"The State Duma ethics committee has stripped Dmitry Gudkov, a lawmaker with A Just Russia faction, of the right to speak publicly at plenary sessions for one month and also proposed that he make a public apology and hand in his mandate," the ruling United Russia party said.
"This decision has been taken following an inquiry by all four parliament factions into Gudkov's trip to the United States," the party, which controls the Russian parliament, said in a statement.
In early March, Gudkov, 33, travelled to Washington where he gave a speech at a forum organised by Freedom House, a pro-democracy group funded by the US government and private groups.
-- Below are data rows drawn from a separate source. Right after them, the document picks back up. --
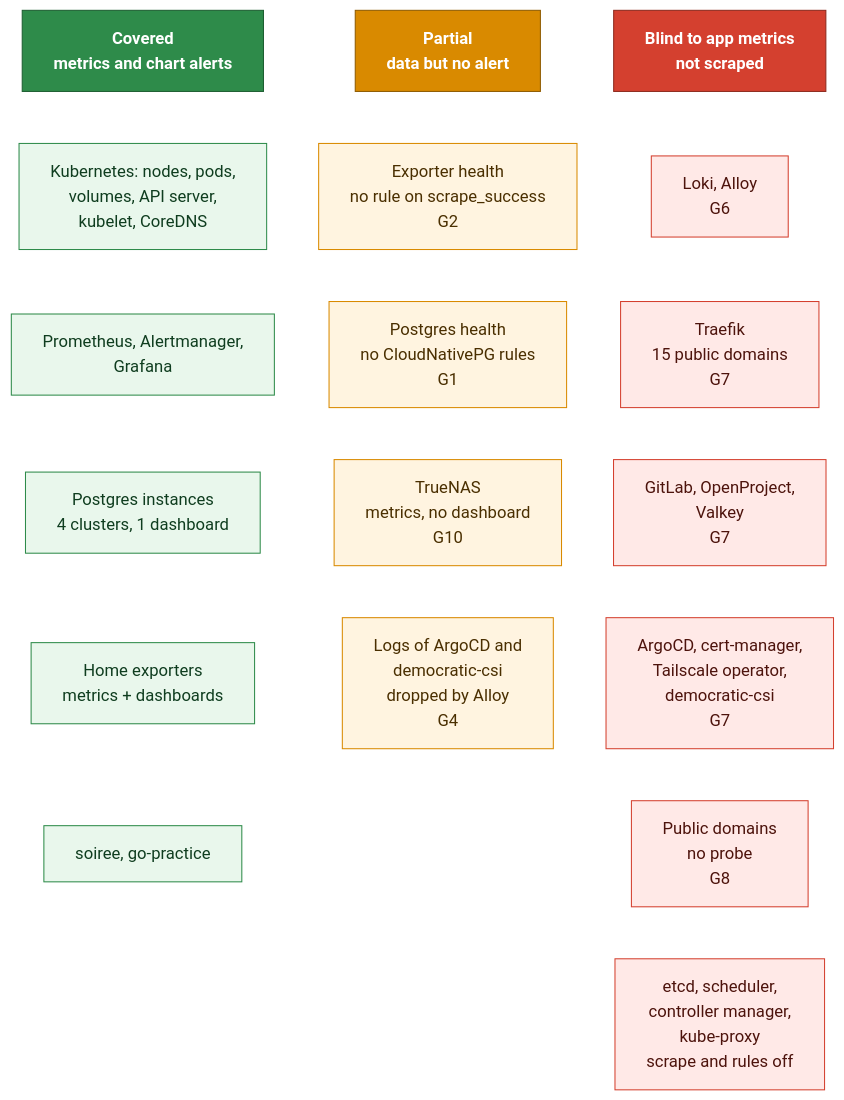
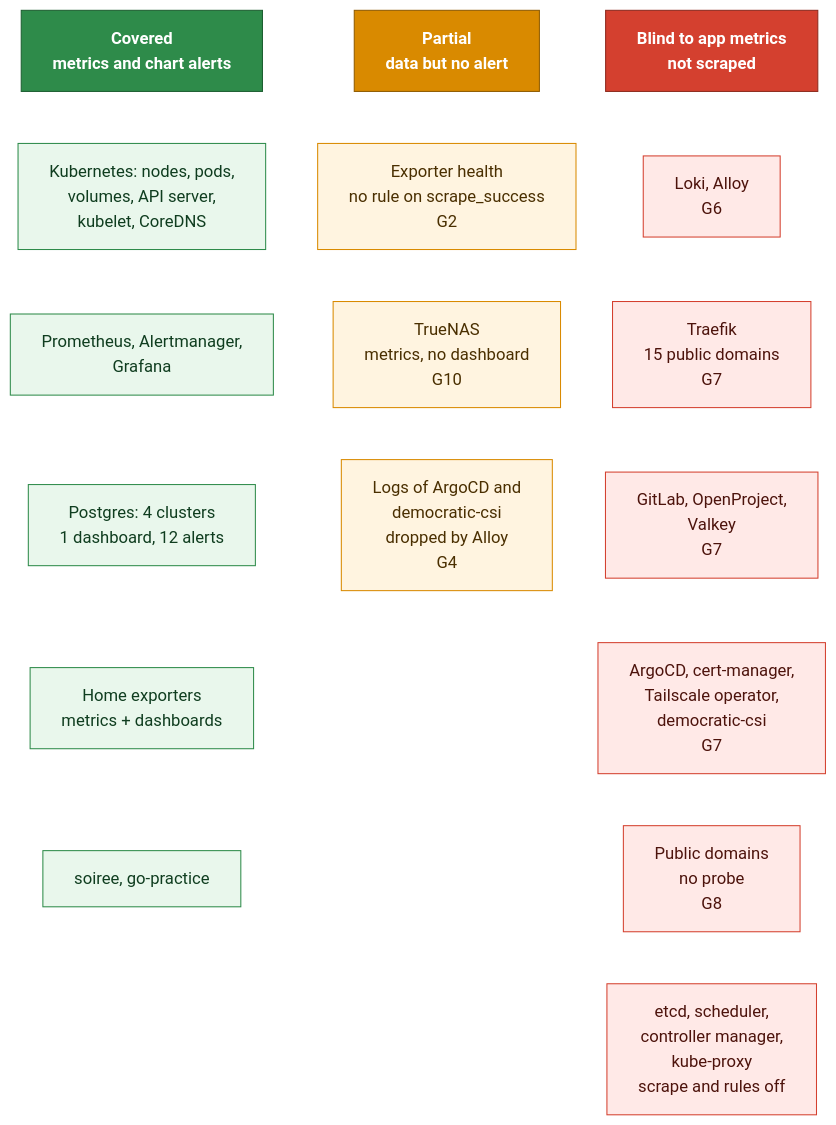
The third of 3 diagrams in docs/tech/monitoring.md (Yornik/sharkshere-gitops), drawn with Mermaid before and after one commit. The commit also changed other lines of this file, not shown here.

First line of the commit message:
docs(monitoring): record the 12 Postgres alerts and close gap G1

````diff
--- a/docs/tech/monitoring.md
+++ b/docs/tech/monitoring.md
@@ -377,41 +391,40 @@
 ```mermaid
 flowchart TB
   classDef okh fill:#2e8b4a,stroke:#1d5e31,color:#ffffff,font-weight:bold
   classDef parth fill:#d98a00,stroke:#8f5b00,color:#ffffff,font-weight:bold
   classDef noneh fill:#d4402f,stroke:#8d2a1e,color:#ffffff,font-weight:bold
   classDef ok fill:#e9f7ec,stroke:#2e8b4a,color:#0f3d1f
   classDef part fill:#fff4e0,stroke:#d98a00,color:#4a2f00
   classDef none fill:#ffe9e7,stroke:#d4402f,color:#4d130c
 
   H1["Covered<br/>metrics and chart alerts"]
   A1["Kubernetes: nodes, pods,<br/>volumes, API server,<br/>kubelet, CoreDNS"]
   A2["Prometheus, Alertmanager,<br/>Grafana"]
-  A3["Postgres instances<br/>4 clusters, 1 dashboard"]
+  A3["Postgres: 4 clusters<br/>1 dashboard, 12 alerts"]
   A4["Home exporters<br/>metrics + dashboards"]
   A5["soiree, go-practice"]
 
   H2["Partial<br/>data but no alert"]
   B1["Exporter health<br/>no rule on scrape_success<br/>G2"]
-  B2["Postgres health<br/>no CloudNativePG rules<br/>G1"]
   B3["TrueNAS<br/>metrics, no dashboard<br/>G10"]
   B4["Logs of ArgoCD and<br/>democratic-csi<br/>dropped by Alloy<br/>G4"]
 
   H3["Blind to app metrics<br/>not scraped"]
   C1["Loki, Alloy<br/>G6"]
   C2["Traefik<br/>15 public domains<br/>G7"]
   C3["GitLab, OpenProject,<br/>Valkey<br/>G7"]
   C4["ArgoCD, cert-manager,<br/>Tailscale operator,<br/>democratic-csi<br/>G7"]
   C5["Public domains<br/>no probe<br/>G8"]
   C6["etcd, scheduler,<br/>controller manager,<br/>kube-proxy<br/>scrape and rules off"]
 
   H1 ~~~ A1 ~~~ A2 ~~~ A3 ~~~ A4 ~~~ A5
-  H2 ~~~ B1 ~~~ B2 ~~~ B3 ~~~ B4
+  H2 ~~~ B1 ~~~ B3 ~~~ B4
   H3 ~~~ C1 ~~~ C2 ~~~ C3 ~~~ C4 ~~~ C5 ~~~ C6
 
   class H1 okh
   class H2 parth
   class H3 noneh
   class A1,A2,A3,A4,A5 ok
-  class B1,B2,B3,B4 part
+  class B1,B3,B4 part
   class C1,C2,C3,C4,C5,C6 none
 ```
````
In the speech, delivered in English, he lambasted "repressive methods of Putin and his minions", and called on Washington to help expose corrupt officials in Russia by providing information on their accounts in Western banks.
Gudkov, who regularly speaks at opposition rallies, is refusing to quit.
Writing on his blog, he said it was not the first prompting by pro-Kremlin lawmakers for him to hand in his mandate.
"As always, I will answer them: only after you, gentlemen!" he said.
"Alas, the ethics commission has turned into a body fighting the opposition.
"Your censure is not worth anything, either," he added.
"If you are against creating an international mechanism to fight corruption and money-laundering, then you will have to explain that to your voters during the next elections, and I think it is unlikely that they will understand you."
The entire State Duma, Russia's lower house of parliament, is expected to address Gudkov's behaviour later this week at a plenary session, a Duma spokeswoman said.
Dmitry Gudkov's father, Gennady Gudkov -- who is also a vocal member of the anti-Kremlin opposition -- was expelled from the parliament in September over allegedly conflicting business interests.
Both men were expelled from their left-leaning party, A Just Russia, earlier this week because of their opposition activities.
The anti-Putin opposition movement argues the whole of the parliament lacks legitimacy because 2011 parliamentary elections were slanted in favour of the ruling party.
The State Duma has been hit by a rash of scandals in recent weeks, including corruption allegations.